**WHAT THE EXERCISE ASKS**:
Please restate the data that follows word for word, with the pictures left out.

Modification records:
>>>

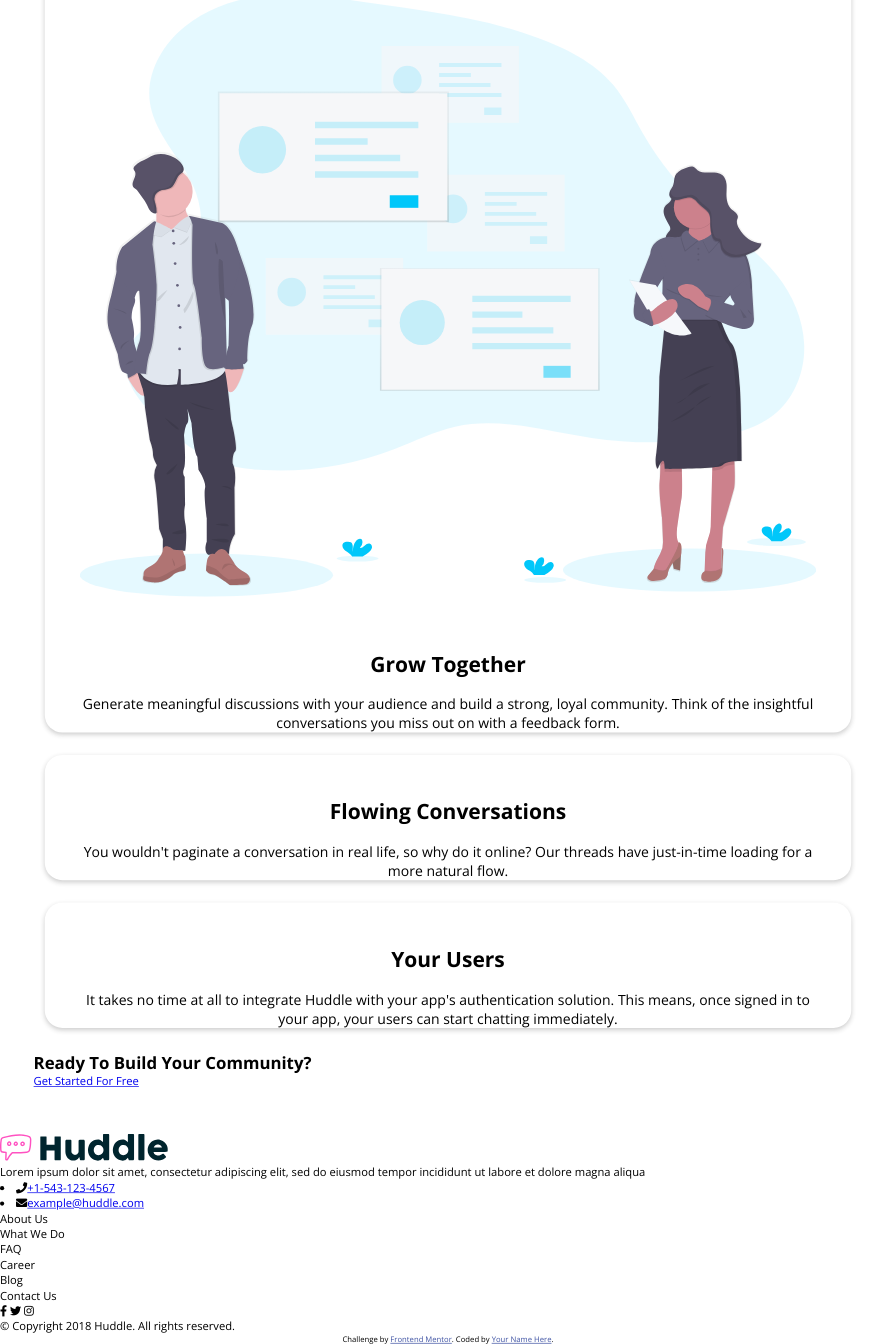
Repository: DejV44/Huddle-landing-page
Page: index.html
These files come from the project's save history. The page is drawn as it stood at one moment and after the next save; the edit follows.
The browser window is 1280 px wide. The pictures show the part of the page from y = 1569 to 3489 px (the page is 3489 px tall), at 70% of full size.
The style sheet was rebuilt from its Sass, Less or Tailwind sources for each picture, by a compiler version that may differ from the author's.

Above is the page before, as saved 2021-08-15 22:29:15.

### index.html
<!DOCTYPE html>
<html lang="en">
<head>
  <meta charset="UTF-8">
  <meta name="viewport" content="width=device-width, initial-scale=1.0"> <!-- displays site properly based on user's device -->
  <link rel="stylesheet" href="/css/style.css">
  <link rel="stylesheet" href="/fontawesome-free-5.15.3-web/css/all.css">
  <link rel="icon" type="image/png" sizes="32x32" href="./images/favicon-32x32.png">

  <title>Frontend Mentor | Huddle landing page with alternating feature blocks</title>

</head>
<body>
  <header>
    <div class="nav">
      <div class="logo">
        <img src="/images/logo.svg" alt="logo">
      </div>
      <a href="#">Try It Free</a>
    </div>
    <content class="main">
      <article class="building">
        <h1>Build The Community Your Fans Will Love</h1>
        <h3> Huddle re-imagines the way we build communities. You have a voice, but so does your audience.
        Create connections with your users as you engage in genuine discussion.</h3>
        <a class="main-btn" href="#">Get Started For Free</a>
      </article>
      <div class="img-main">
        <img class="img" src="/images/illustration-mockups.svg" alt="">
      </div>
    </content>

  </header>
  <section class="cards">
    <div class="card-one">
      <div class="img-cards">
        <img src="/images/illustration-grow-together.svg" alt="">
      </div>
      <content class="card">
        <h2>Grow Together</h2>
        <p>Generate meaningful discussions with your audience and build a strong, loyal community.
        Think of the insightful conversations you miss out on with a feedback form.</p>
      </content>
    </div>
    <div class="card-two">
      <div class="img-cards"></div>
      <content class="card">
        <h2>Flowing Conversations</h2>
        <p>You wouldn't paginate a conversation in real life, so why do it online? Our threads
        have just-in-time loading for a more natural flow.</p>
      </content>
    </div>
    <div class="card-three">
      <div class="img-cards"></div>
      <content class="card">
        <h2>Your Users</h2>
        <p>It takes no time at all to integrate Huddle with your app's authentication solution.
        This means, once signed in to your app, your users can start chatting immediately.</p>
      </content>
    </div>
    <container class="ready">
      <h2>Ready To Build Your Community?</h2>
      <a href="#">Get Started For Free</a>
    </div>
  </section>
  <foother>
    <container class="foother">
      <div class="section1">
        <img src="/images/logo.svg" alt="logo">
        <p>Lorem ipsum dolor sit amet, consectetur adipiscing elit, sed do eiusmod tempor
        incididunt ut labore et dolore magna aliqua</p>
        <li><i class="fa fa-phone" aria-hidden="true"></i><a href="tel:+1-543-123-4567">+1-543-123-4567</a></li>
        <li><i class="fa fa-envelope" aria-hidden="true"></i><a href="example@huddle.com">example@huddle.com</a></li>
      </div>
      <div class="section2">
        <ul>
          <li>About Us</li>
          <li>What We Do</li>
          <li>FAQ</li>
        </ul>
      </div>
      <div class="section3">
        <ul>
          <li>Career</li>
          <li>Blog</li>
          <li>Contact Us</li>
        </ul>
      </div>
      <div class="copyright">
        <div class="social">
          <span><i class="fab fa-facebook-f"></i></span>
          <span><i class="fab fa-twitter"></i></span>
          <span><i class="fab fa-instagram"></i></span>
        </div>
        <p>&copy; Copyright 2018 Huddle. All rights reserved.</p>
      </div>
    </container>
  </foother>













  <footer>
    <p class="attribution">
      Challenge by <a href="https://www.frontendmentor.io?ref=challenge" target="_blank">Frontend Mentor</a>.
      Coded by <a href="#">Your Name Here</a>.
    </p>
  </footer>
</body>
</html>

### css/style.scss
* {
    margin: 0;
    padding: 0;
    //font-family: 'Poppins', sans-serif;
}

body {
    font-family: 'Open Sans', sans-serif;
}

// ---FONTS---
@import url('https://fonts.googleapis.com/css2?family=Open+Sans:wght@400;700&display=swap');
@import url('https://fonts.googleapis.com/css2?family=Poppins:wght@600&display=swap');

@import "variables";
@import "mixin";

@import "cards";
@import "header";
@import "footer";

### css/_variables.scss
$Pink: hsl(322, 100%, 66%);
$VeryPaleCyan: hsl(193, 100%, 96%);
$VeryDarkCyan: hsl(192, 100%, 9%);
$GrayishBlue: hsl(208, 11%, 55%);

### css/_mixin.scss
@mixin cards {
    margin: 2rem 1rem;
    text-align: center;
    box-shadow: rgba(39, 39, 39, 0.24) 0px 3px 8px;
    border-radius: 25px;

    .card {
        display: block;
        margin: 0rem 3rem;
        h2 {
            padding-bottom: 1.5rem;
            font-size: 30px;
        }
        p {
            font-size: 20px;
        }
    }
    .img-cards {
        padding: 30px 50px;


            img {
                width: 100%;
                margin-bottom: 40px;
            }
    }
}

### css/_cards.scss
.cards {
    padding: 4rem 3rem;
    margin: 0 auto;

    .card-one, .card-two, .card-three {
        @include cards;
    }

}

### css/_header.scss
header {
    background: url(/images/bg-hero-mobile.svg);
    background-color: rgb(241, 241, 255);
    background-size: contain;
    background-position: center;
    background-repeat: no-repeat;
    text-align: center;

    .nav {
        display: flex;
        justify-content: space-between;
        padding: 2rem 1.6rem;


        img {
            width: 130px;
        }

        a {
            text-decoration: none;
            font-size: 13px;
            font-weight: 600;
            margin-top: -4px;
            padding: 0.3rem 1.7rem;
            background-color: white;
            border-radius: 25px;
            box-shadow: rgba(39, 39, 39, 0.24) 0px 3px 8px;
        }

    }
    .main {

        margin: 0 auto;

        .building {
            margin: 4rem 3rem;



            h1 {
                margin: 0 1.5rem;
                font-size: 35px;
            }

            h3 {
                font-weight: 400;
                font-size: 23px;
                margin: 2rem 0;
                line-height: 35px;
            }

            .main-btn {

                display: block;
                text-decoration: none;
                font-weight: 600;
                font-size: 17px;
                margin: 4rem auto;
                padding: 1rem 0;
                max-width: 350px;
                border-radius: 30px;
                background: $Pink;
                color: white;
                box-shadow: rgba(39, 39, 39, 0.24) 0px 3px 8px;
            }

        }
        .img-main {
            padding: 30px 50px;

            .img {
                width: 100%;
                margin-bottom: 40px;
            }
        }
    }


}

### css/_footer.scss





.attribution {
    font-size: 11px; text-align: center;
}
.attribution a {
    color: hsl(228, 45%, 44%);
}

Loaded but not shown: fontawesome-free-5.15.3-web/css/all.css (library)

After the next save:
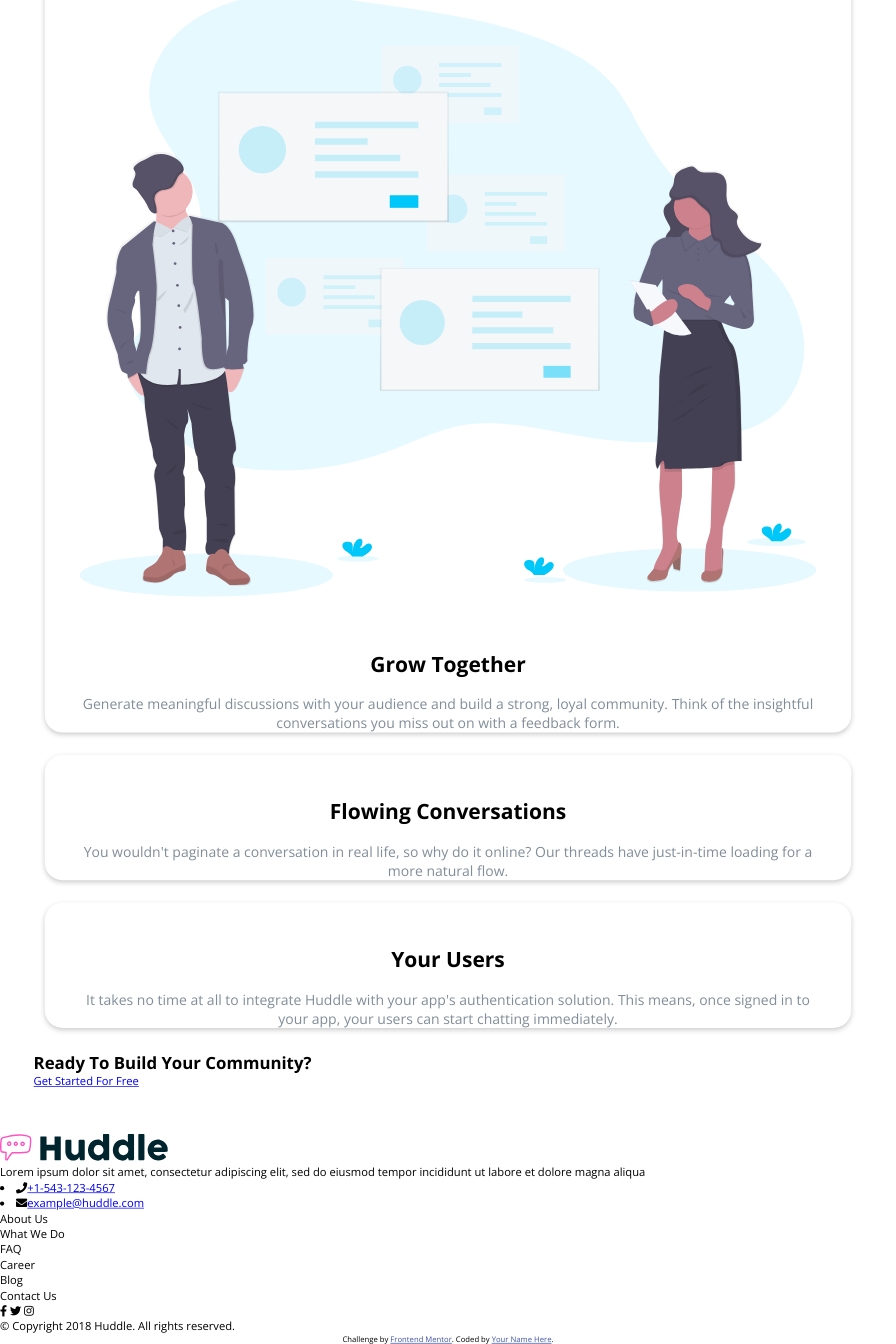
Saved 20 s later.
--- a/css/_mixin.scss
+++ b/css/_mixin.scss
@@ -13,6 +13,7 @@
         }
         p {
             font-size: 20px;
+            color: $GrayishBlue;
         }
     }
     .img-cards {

<<<

**WRITTEN RESPONSE**:
Repository: DejV44/Huddle-landing-page
Page: index.html
These files come from the project's save history. The page is drawn as it stood at one moment and after the next save; the edit follows.
The browser window is 1280 px wide. The pictures show the part of the page from y = 1569 to 3489 px (the page is 3489 px tall), at 70% of full size.
The style sheet was rebuilt from its Sass, Less or Tailwind sources for each picture, by a compiler version that may differ from the author's.

Above is the page before, as saved 2021-08-15 22:29:15.

### index.html
<!DOCTYPE html>
<html lang="en">
<head>
  <meta charset="UTF-8">
  <meta name="viewport" content="width=device-width, initial-scale=1.0"> <!-- displays site properly based on user's device -->
  <link rel="stylesheet" href="/css/style.css">
  <link rel="stylesheet" href="/fontawesome-free-5.15.3-web/css/all.css">
  <link rel="icon" type="image/png" sizes="32x32" href="./images/favicon-32x32.png">

  <title>Frontend Mentor | Huddle landing page with alternating feature blocks</title>

</head>
<body>
  <header>
    <div class="nav">
      <div class="logo">
        <img src="/images/logo.svg" alt="logo">
      </div>
      <a href="#">Try It Free</a>
    </div>
    <content class="main">
      <article class="building">
        <h1>Build The Community Your Fans Will Love</h1>
        <h3> Huddle re-imagines the way we build communities. You have a voice, but so does your audience.
        Create connections with your users as you engage in genuine discussion.</h3>
        <a class="main-btn" href="#">Get Started For Free</a>
      </article>
      <div class="img-main">
        <img class="img" src="/images/illustration-mockups.svg" alt="">
      </div>
    </content>

  </header>
  <section class="cards">
    <div class="card-one">
      <div class="img-cards">
        <img src="/images/illustration-grow-together.svg" alt="">
      </div>
      <content class="card">
        <h2>Grow Together</h2>
        <p>Generate meaningful discussions with your audience and build a strong, loyal community.
        Think of the insightful conversations you miss out on with a feedback form.</p>
      </content>
    </div>
    <div class="card-two">
      <div class="img-cards"></div>
      <content class="card">
        <h2>Flowing Conversations</h2>
        <p>You wouldn't paginate a conversation in real life, so why do it online? Our threads
        have just-in-time loading for a more natural flow.</p>
      </content>
    </div>
    <div class="card-three">
      <div class="img-cards"></div>
      <content class="card">
        <h2>Your Users</h2>
        <p>It takes no time at all to integrate Huddle with your app's authentication solution.
        This means, once signed in to your app, your users can start chatting immediately.</p>
      </content>
    </div>
    <container class="ready">
      <h2>Ready To Build Your Community?</h2>
      <a href="#">Get Started For Free</a>
    </div>
  </section>
  <foother>
    <container class="foother">
      <div class="section1">
        <img src="/images/logo.svg" alt="logo">
        <p>Lorem ipsum dolor sit amet, consectetur adipiscing elit, sed do eiusmod tempor
        incididunt ut labore et dolore magna aliqua</p>
        <li><i class="fa fa-phone" aria-hidden="true"></i><a href="tel:+1-543-123-4567">+1-543-123-4567</a></li>
        <li><i class="fa fa-envelope" aria-hidden="true"></i><a href="example@huddle.com">example@huddle.com</a></li>
      </div>
      <div class="section2">
        <ul>
          <li>About Us</li>
          <li>What We Do</li>
          <li>FAQ</li>
        </ul>
      </div>
      <div class="section3">
        <ul>
          <li>Career</li>
          <li>Blog</li>
          <li>Contact Us</li>
        </ul>
      </div>
      <div class="copyright">
        <div class="social">
          <span><i class="fab fa-facebook-f"></i></span>
          <span><i class="fab fa-twitter"></i></span>
          <span><i class="fab fa-instagram"></i></span>
        </div>
        <p>&copy; Copyright 2018 Huddle. All rights reserved.</p>
      </div>
    </container>
  </foother>













  <footer>
    <p class="attribution">
      Challenge by <a href="https://www.frontendmentor.io?ref=challenge" target="_blank">Frontend Mentor</a>.
      Coded by <a href="#">Your Name Here</a>.
    </p>
  </footer>
</body>
</html>

### css/style.scss
* {
    margin: 0;
    padding: 0;
    //font-family: 'Poppins', sans-serif;
}

body {
    font-family: 'Open Sans', sans-serif;
}

// ---FONTS---
@import url('https://fonts.googleapis.com/css2?family=Open+Sans:wght@400;700&display=swap');
@import url('https://fonts.googleapis.com/css2?family=Poppins:wght@600&display=swap');

@import "variables";
@import "mixin";

@import "cards";
@import "header";
@import "footer";

### css/_variables.scss
$Pink: hsl(322, 100%, 66%);
$VeryPaleCyan: hsl(193, 100%, 96%);
$VeryDarkCyan: hsl(192, 100%, 9%);
$GrayishBlue: hsl(208, 11%, 55%);

### css/_mixin.scss
@mixin cards {
    margin: 2rem 1rem;
    text-align: center;
    box-shadow: rgba(39, 39, 39, 0.24) 0px 3px 8px;
    border-radius: 25px;

    .card {
        display: block;
        margin: 0rem 3rem;
        h2 {
            padding-bottom: 1.5rem;
            font-size: 30px;
        }
        p {
            font-size: 20px;
        }
    }
    .img-cards {
        padding: 30px 50px;


            img {
                width: 100%;
                margin-bottom: 40px;
            }
    }
}

### css/_cards.scss
.cards {
    padding: 4rem 3rem;
    margin: 0 auto;

    .card-one, .card-two, .card-three {
        @include cards;
    }

}

### css/_header.scss
header {
    background: url(/images/bg-hero-mobile.svg);
    background-color: rgb(241, 241, 255);
    background-size: contain;
    background-position: center;
    background-repeat: no-repeat;
    text-align: center;

    .nav {
        display: flex;
        justify-content: space-between;
        padding: 2rem 1.6rem;


        img {
            width: 130px;
        }

        a {
            text-decoration: none;
            font-size: 13px;
            font-weight: 600;
            margin-top: -4px;
            padding: 0.3rem 1.7rem;
            background-color: white;
            border-radius: 25px;
            box-shadow: rgba(39, 39, 39, 0.24) 0px 3px 8px;
        }

    }
    .main {

        margin: 0 auto;

        .building {
            margin: 4rem 3rem;



            h1 {
                margin: 0 1.5rem;
                font-size: 35px;
            }

            h3 {
                font-weight: 400;
                font-size: 23px;
                margin: 2rem 0;
                line-height: 35px;
            }

            .main-btn {

                display: block;
                text-decoration: none;
                font-weight: 600;
                font-size: 17px;
                margin: 4rem auto;
                padding: 1rem 0;
                max-width: 350px;
                border-radius: 30px;
                background: $Pink;
                color: white;
                box-shadow: rgba(39, 39, 39, 0.24) 0px 3px 8px;
            }

        }
        .img-main {
            padding: 30px 50px;

            .img {
                width: 100%;
                margin-bottom: 40px;
            }
        }
    }


}

### css/_footer.scss





.attribution {
    font-size: 11px; text-align: center;
}
.attribution a {
    color: hsl(228, 45%, 44%);
}

Loaded but not shown: fontawesome-free-5.15.3-web/css/all.css (library)

After the next save:
Saved 20 s later.
--- a/css/_mixin.scss
+++ b/css/_mixin.scss
@@ -13,6 +13,7 @@
         }
         p {
             font-size: 20px;
+            color: $GrayishBlue;
         }
     }
     .img-cards {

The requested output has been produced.